    I won't explain this into detail. More info about this in a previous post and at
  • Create new user and assign Aministrator-role to user
    The Web Site Administration Tool will help you to do this ...

After these steps, you can launch your web-application and you will be redirected to the login.aspx-page where the user-information has to be entered. After authentication you will be taken to the default.aspx-page.

If you wanted this functionality in ASP.NET 1.x you had to write a lot of code. All this functionality is now available with the new ASP.NET 2.0 Login Controls.

Tuesday, September 20

Shortcuts in the Run Window

I have copied and renamed a few Windows Applications in the system32-folder to use these one-letter-shortcuts in the Run Window.
  • Notepad.exe : n.exe
  • Mspaint.exe : p.exe
  • Cmd.exe : c.exe
  • Mmc.exe : m.exe
  • regedt32.exe : r.exe
  • ...
Sure you can find some more! Open Run Window (shortcut Windows-key + R), type n, press enter and Notepad will appear! As I often use the Run Window to start applications, it will save me a lot of typing. Being lazy is so cool ;-)

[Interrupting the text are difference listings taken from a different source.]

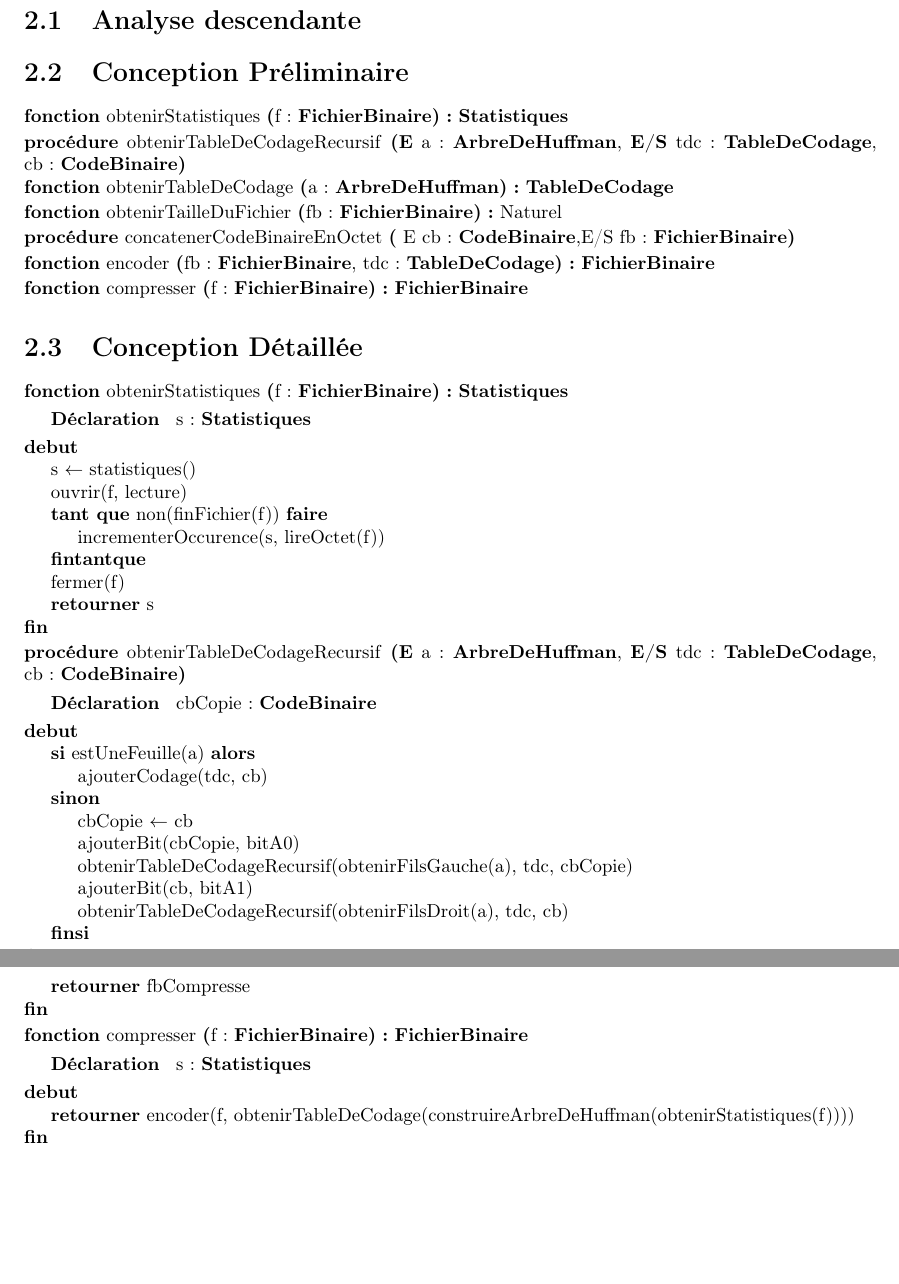
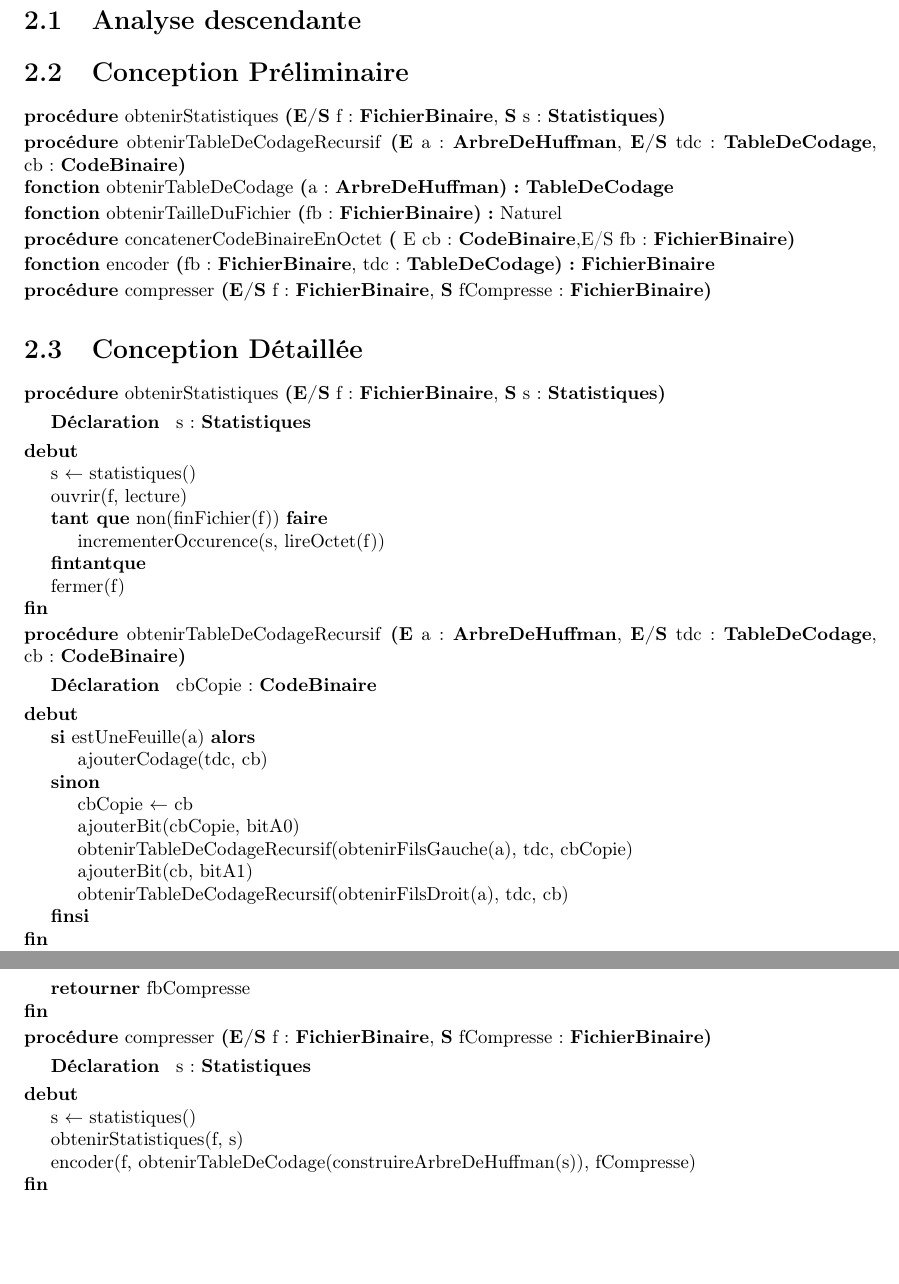
Before and after one commit to thomasbauer76/Compresseur-Huffman, a LaTeX document (latex/main.tex, which reads latex/Compression/CD_compresser.tex, latex/Compression/CD_obtenirStatistiques.tex, latex/Compression/CP_compresser.tex): two parts of pages 8 and 10 of 11, joined at a grey line, cut so that both start at the same text, the shorter picture padded with empty space. Compiled offline with pdfLaTeX.

Commit message:
CD compresser terminée

```diff
--- a/latex/Compression/CD_compresser.tex
+++ b/latex/Compression/CD_compresser.tex
@@ -1,7 +1,9 @@
 \begin{algorithme}
-    \fonction{compresser}{f : \fichierbinaire}{\fichierbinaire}{}
+    \procedure{compresser}{\paramEntreeSortie{f : \fichierbinaire}, \paramSortie{fCompresse : \fichierbinaire}}{}
     {s : \statistiques}
     {
-        \retourner{encoder(f, obtenirTableDeCodage(construireArbreDeHuffman(obtenirStatistiques(f))))}
+        \affecter{s}{statistiques()}
+        \instruction{obtenirStatistiques(f, s)}
+        \instruction{encoder(f, obtenirTableDeCodage(construireArbreDeHuffman(s)), fCompresse)}
     }
 \end{algorithme}
--- a/latex/Compression/CD_obtenirStatistiques.tex
+++ b/latex/Compression/CD_obtenirStatistiques.tex
@@ -1,5 +1,5 @@
 \begin{algorithme}
-    \fonction{obtenirStatistiques}{f : \fichierbinaire}{\statistiques}{}
+    \procedure{obtenirStatistiques}{\paramEntreeSortie{f : \fichierbinaire}, \paramSortie{s : \statistiques}}{}
     {s : \statistiques}
     {
         \affecter{s}{statistiques()}
@@ -9,6 +9,5 @@
             \instruction{incrementerOccurence(s, lireOctet(f))}
         }
         \instruction{fermer(f)}
-        \retourner{s}
     }
 \end{algorithme}
--- a/latex/Compression/CP_compresser.tex
+++ b/latex/Compression/CP_compresser.tex
@@ -1,3 +1,3 @@
 \begin{algorithme}
-    \signatureFonction{compresser}{f : \fichierbinaire}{\fichierbinaire}{}
+    \signatureProcedure{compresser}{\paramEntreeSortie{f : \fichierbinaire}, \paramSortie{fCompresse : \fichierbinaire}}{}
 \end{algorithme}
--- a/latex/Compression/CP_obtenirStatistiques.tex
+++ b/latex/Compression/CP_obtenirStatistiques.tex
@@ -1,3 +1,3 @@
 \begin{algorithme}
-    \signatureFonction{obtenirStatistiques}{f : \fichierbinaire}{\statistiques}{}
+    \signatureProcedure{obtenirStatistiques}{\paramEntreeSortie{f : \fichierbinaire}, \paramSortie{s : \statistiques}}{}
 \end{algorithme}
```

Monday, September 19

Windows Vista - Activation period has expired

I must have installed Windows Vista (beta 1 - Build 5112) a month ago : dual boot with Windows XP Pro.

When I now try to boot Windows Vista I immediately get a Windows Activation window, notifying me that the activation period has expired. Two options are presented : activating Windows Vista online or retyping the product key.

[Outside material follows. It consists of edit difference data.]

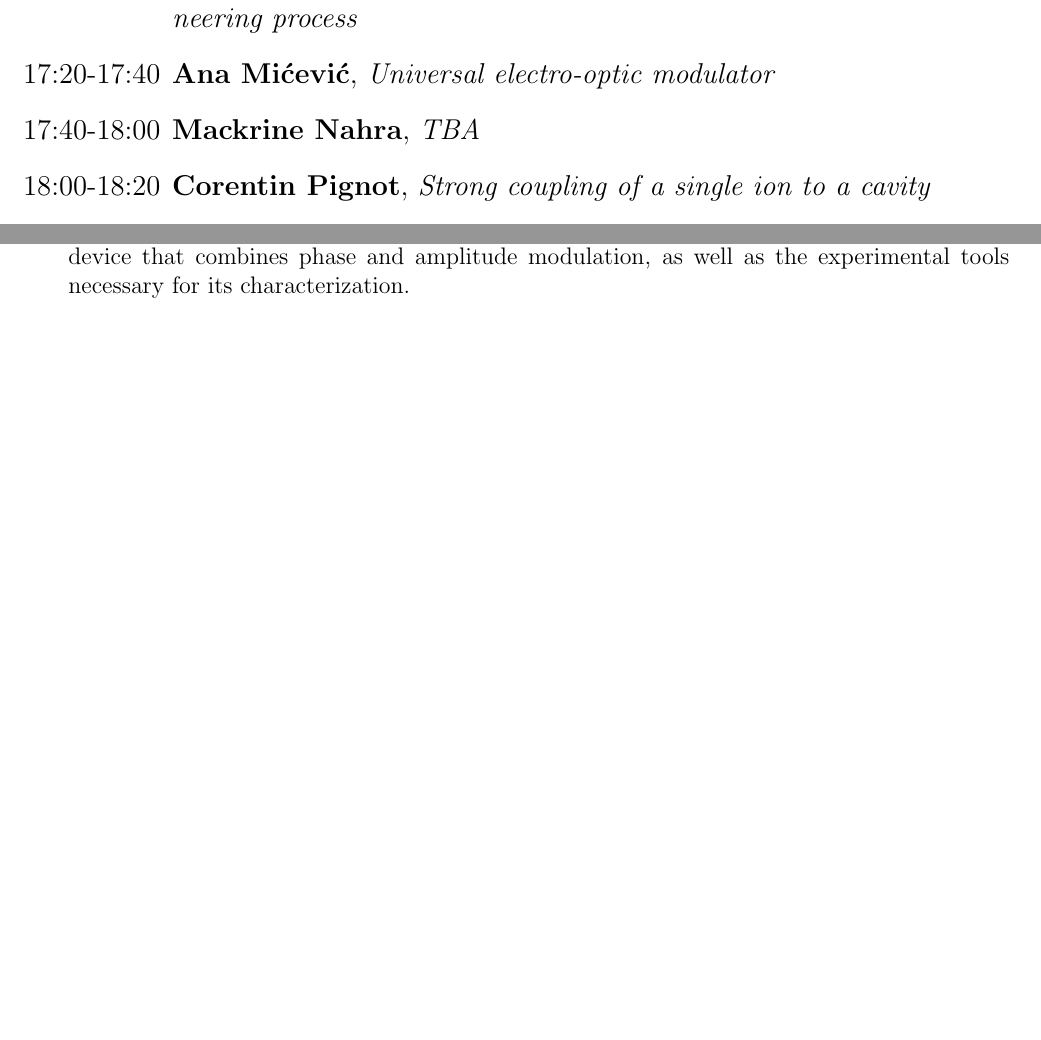
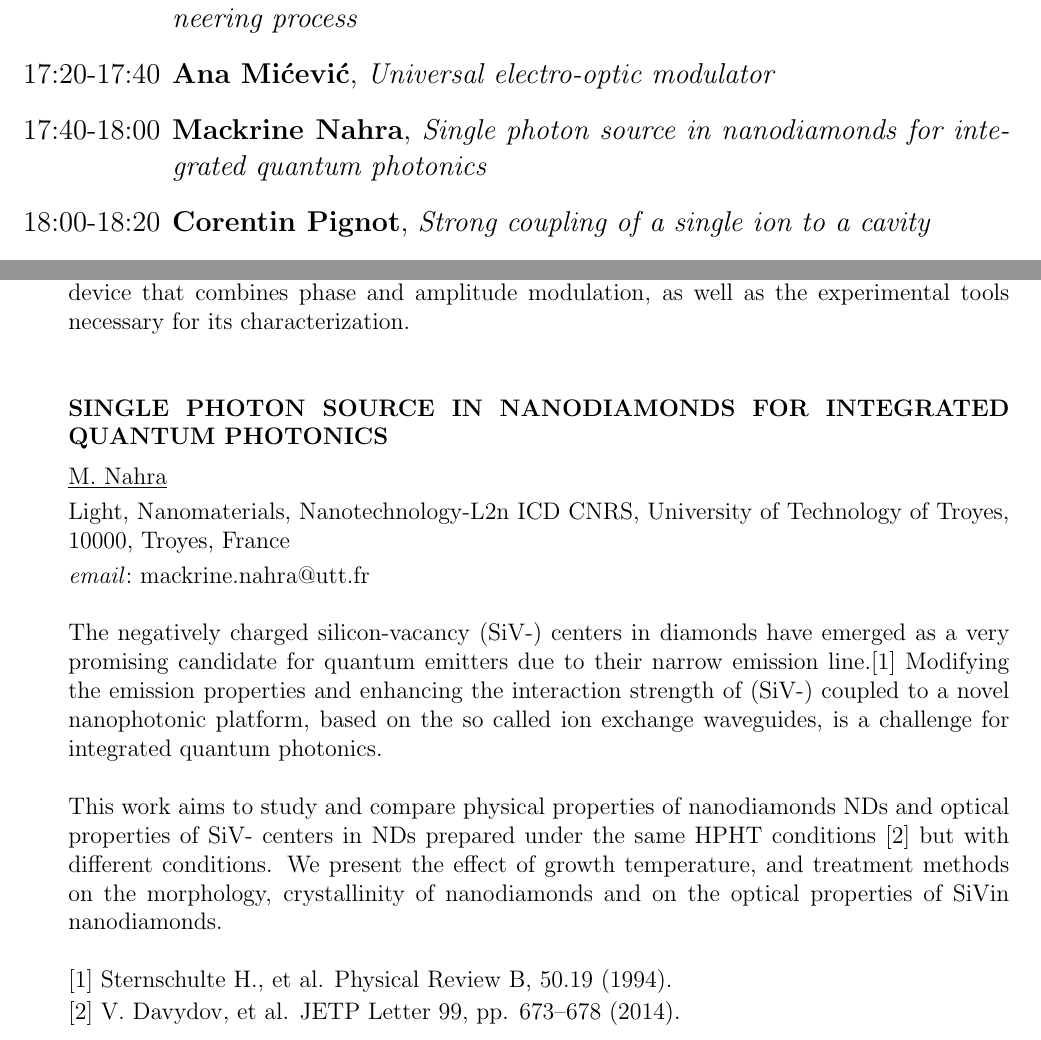
Before and after one commit to quantumbgorg/CAMEL-Workshop, a LaTeX document (Limquet2019/Limquet2019.tex, which reads Limquet2019/Abstracts/Nahra.tex, Limquet2019/Additional/schedule2019-final.tex): two parts of pages 8 and 15 of 21, joined at a grey line, cut so that both start at the same text, the shorter picture padded with empty space. Compiled offline with pdfLaTeX.

Commit message:
Nahra.tex is added

```diff
--- /dev/null
+++ b/Limquet2019/Abstracts/Nahra.tex
@@ -0,0 +1,27 @@
+\title{SINGLE PHOTON SOURCE IN NANODIAMONDS FOR INTEGRATED QUANTUM PHOTONICS}
+% Single photon source in nanodiamonds for integrated quantum photonics
+
+\underline{M. Nahra} \index{Nahra M.}
+%Mackrine Nahra
+
+{\normalsize{\vspace{-4mm}
+Light, Nanomaterials, Nanotechnology-L2n ICD CNRS, University of Technology of Troyes, 10000, Troyes, France
+
+
+
+\email mackrine.nahra@utt.fr}}
+
+The negatively charged silicon-vacancy (SiV-) centers in diamonds have emerged as a very promising candidate for quantum emitters due to their narrow emission line.[1]
+Modifying the emission properties and enhancing the interaction strength of (SiV-) coupled to a novel nanophotonic platform, based on the so called ion exchange waveguides, is a challenge for integrated quantum photonics.
+
+This work aims to study and compare physical properties of nanodiamonds NDs and optical properties of SiV- centers in NDs prepared under the same HPHT conditions [2] but with different conditions. We present the effect of growth temperature, and
+treatment methods on the morphology, crystallinity of nanodiamonds and on the optical properties of SiVin nanodiamonds.
+
+{\normalsize
+[1] Sternschulte H., et al. Physical Review B, 50.19 (1994).
+\vsp
+
+[2] V. Davydov, et al. JETP Letter 99, pp. 673–678 (2014).
+}
+
+\vspace{\baselineskip}
--- a/Limquet2019/Additional/schedule2019-final.tex
+++ b/Limquet2019/Additional/schedule2019-final.tex
@@ -162,7 +162,7 @@
 \begin{itemize}
 \item[\time{17:00-17:20}] \textbf{Kirthanaa Indumathi}, \emph{Frequency-bin Entanglement: The engineering process}
 \item[\time{17:20-17:40}] \textbf{Ana Mićević}, \emph{Universal electro-optic modulator}
-\item[\time{17:40-18:00}] \textbf{Mackrine Nahra}, \emph{TBA}
+\item[\time{17:40-18:00}] \textbf{Mackrine Nahra}, \emph{Single photon source in nanodiamonds for integrated quantum photonics}
 \item[\time{18:00-18:20}] \textbf{Corentin Pignot}, \emph{Strong coupling of a single ion to a cavity}
 \item[\time{18:20-18:40}] \textbf{Mateja  Pršlja}, \emph{Microscopy/spectroscopy with single photon detection and high timing resolution}
 \item[\time{18:40-19:00}] \textbf{Astghik Saharyan}, \emph{Microscopic and phenomenological models of driven systems in structured reservoirs}
```
Also changed, not shown: Limquet2019/Limquet2019.tex (+4 -0 lines).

Retyping the product key [fetched from MSDN Subscription site] apparently doesn't work : Windows Activation error (error code 80072EE7 - Server name or address could not be resolved). On-line registration also doesn't work ...

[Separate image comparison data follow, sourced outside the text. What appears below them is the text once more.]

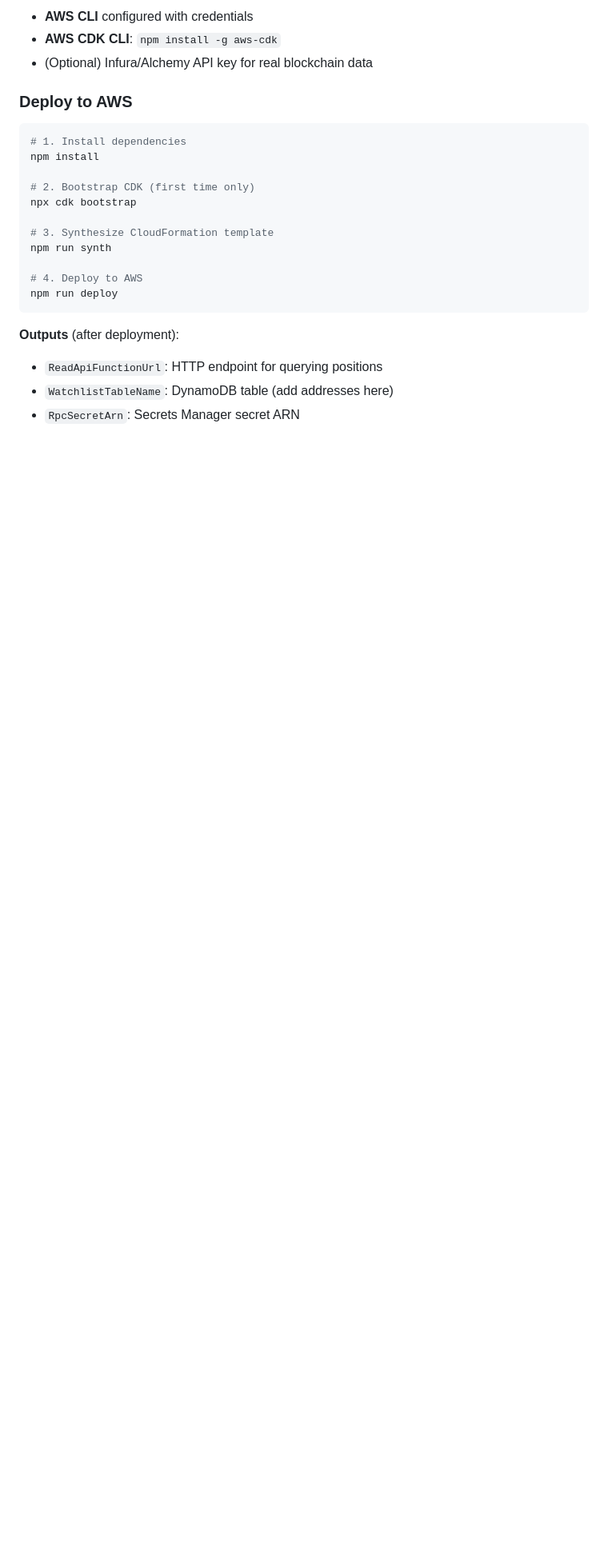
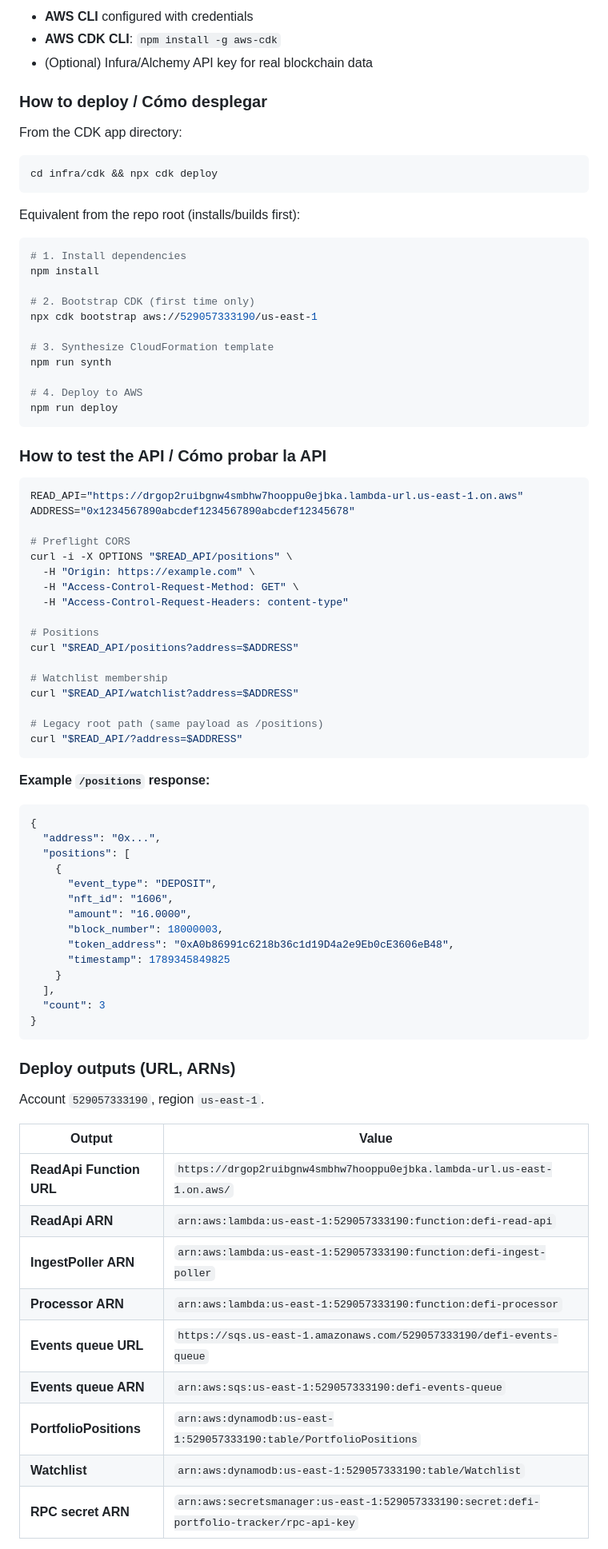
Before and after one commit to adletgamer/DeFi-Portfolio-Tracker-event-drive, a Markdown page: README.md, the part around one of its changes. Shown at 80% size. Drawn GitHub-style; blank space fills up the shorter version.

````diff
--- a/README.md
+++ b/README.md
@@ -123,14 +136,22 @@ All variables have defaults for local development. Copy `.env.example` to `.env`
 - **AWS CDK CLI**: `npm install -g aws-cdk`
 - (Optional) Infura/Alchemy API key for real blockchain data
 
-### Deploy to AWS
+### How to deploy / Cómo desplegar
+
+From the CDK app directory:
+
+```bash
+cd infra/cdk && npx cdk deploy
+```
+
+Equivalent from the repo root (installs/builds first):
 
 ```bash
 # 1. Install dependencies
 npm install
 
 # 2. Bootstrap CDK (first time only)
-npx cdk bootstrap
+npx cdk bootstrap aws://529057333190/us-east-1
 
 # 3. Synthesize CloudFormation template
 npm run synth
@@ -139,7 +160,60 @@ npm run synth
 npm run deploy
 ```
 
-**Outputs** (after deployment):
-- `ReadApiFunctionUrl`: HTTP endpoint for querying positions
-- `WatchlistTableName`: DynamoDB table (add addresses here)
-- `RpcSecretArn`: Secrets Manager secret ARN
+### How to test the API / Cómo probar la API
+
+```bash
+READ_API="https://drgop2ruibgnw4smbhw7hooppu0ejbka.lambda-url.us-east-1.on.aws"
+ADDRESS="0x1234567890abcdef1234567890abcdef12345678"
+
+# Preflight CORS
+curl -i -X OPTIONS "$READ_API/positions" \
+  -H "Origin: https://example.com" \
+  -H "Access-Control-Request-Method: GET" \
+  -H "Access-Control-Request-Headers: content-type"
+
+# Positions
+curl "$READ_API/positions?address=$ADDRESS"
+
+# Watchlist membership
+curl "$READ_API/watchlist?address=$ADDRESS"
+
+# Legacy root path (same payload as /positions)
+curl "$READ_API/?address=$ADDRESS"
+```
+
+**Example `/positions` response:**
+
+```json
+{
+  "address": "0x...",
+  "positions": [
+    {
+      "event_type": "DEPOSIT",
+      "nft_id": "1606",
+      "amount": "16.0000",
+      "block_number": 18000003,
+      "token_address": "0xA0b86991c6218b36c1d19D4a2e9Eb0cE3606eB48",
+      "timestamp": 1789345849825
+    }
+  ],
+  "count": 3
+}
+```
+
+### Deploy outputs (URL, ARNs)
+
+Account `529057333190`, region `us-east-1`.
+
+| Output | Value |
+|--------|-------|
+| **ReadApi Function URL** | `https://drgop2ruibgnw4smbhw7hooppu0ejbka.lambda-url.us-east-1.on.aws/` |
+| **ReadApi ARN** | `arn:aws:lambda:us-east-1:529057333190:function:defi-read-api` |
+| **IngestPoller ARN** | `arn:aws:lambda:us-east-1:529057333190:function:defi-ingest-poller` |
+| **Processor ARN** | `arn:aws:lambda:us-east-1:529057333190:function:defi-processor` |
+| **Events queue URL** | `https://sqs.us-east-1.amazonaws.com/529057333190/defi-events-queue` |
+| **Events queue ARN** | `arn:aws:sqs:us-east-1:529057333190:defi-events-queue` |
+| **PortfolioPositions** | `arn:aws:dynamodb:us-east-1:529057333190:table/PortfolioPositions` |
+| **Watchlist** | `arn:aws:dynamodb:us-east-1:529057333190:table/Watchlist` |
+| **RPC secret ARN** | `arn:aws:secretsmanager:us-east-1:529057333190:secret:defi-portfolio-tracker/rpc-api-key` |
+
````
Also changed, not shown: other parts of README.md (+77 -34 lines).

Anyone a solution for this or should I wait for the next Vista CTP?

Attendees of PDC 2005 got a PDC build (5219), but there are also problems with activation.

Microsoft will normally bring out each month a monthly CTP :

The company announced that the first Windows Vista CTP build will be distributed to all PDC attendees, as well as to participants in the Windows Vista technical beta program and to Microsoft Developer Network (MSDN) and Microsoft TechNet subscribers. Microsoft will continue to release CTP builds on a monthly basis throughout the Windows Vista development process, and all feedback will be processed through the MSDN Product Feedback Center.

Thursday, September 15

Formatting : Zero / Digit placeholder

0 and # are format characters to create custom numeric format strings.

Example :

         double myDouble = 33.945;


         Console.WriteLine(myDouble.ToString("#.0000")); //Output = 33.9450

         Console.WriteLine(myDouble.ToString("#.####")); //Output = 33.945


         Console.WriteLine(myDouble.ToString("000")); //Output = 034

         Console.WriteLine(myDouble.ToString("###")); //Output = 34

The overloaded ToString-method converts the double to its equivalent string representation, using the specified format.
  • Zero placeholder [0]
    In the first example the zero placeholders after the comma make sure that there are 4 digits printed in the output. Example 3 shows padding at the other side.
  • Digit placeholder [#]
    This specifier never displays the '0' character if no significant digit is in place (no padding). See example 2 and 4.
You can also use the format string to display other objects (for example a DateTime).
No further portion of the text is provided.